EXERCISE DESCRIPTION
I would like every line of the records below that contains the word "textbox" copied.

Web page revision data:
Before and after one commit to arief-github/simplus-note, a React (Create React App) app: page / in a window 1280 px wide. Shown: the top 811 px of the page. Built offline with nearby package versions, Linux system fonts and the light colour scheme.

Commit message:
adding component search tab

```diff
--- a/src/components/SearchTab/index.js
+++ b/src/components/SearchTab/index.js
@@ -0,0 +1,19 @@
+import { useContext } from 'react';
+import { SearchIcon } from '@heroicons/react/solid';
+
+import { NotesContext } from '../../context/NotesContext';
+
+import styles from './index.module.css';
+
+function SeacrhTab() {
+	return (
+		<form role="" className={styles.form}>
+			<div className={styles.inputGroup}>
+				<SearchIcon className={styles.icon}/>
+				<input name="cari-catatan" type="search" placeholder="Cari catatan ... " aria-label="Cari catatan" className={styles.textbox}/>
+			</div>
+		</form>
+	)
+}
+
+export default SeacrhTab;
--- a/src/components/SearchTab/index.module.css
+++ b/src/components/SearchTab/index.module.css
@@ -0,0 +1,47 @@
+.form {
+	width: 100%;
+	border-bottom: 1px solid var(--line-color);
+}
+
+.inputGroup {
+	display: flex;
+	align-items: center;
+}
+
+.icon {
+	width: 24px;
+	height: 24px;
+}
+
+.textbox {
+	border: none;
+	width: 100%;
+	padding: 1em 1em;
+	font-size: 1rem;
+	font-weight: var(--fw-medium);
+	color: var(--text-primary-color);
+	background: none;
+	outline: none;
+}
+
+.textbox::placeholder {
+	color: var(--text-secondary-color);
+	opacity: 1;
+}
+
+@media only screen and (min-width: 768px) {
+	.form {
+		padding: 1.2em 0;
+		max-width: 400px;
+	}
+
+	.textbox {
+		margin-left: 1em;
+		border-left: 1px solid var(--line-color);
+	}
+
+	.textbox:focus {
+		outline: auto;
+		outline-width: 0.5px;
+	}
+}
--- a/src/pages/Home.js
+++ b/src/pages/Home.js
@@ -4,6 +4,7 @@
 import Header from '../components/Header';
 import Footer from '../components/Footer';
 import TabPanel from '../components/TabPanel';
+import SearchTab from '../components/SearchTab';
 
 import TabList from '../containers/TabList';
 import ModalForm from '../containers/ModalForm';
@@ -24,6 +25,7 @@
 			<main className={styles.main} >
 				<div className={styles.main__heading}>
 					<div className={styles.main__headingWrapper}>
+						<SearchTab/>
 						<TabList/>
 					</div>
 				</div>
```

WRITTEN RESPONSE
+				<input name="cari-catatan" type="search" placeholder="Cari catatan ... " aria-label="Cari catatan" className={styles.textbox}/>
+.textbox {
+.textbox::placeholder {
+	.textbox {
+	.textbox:focus {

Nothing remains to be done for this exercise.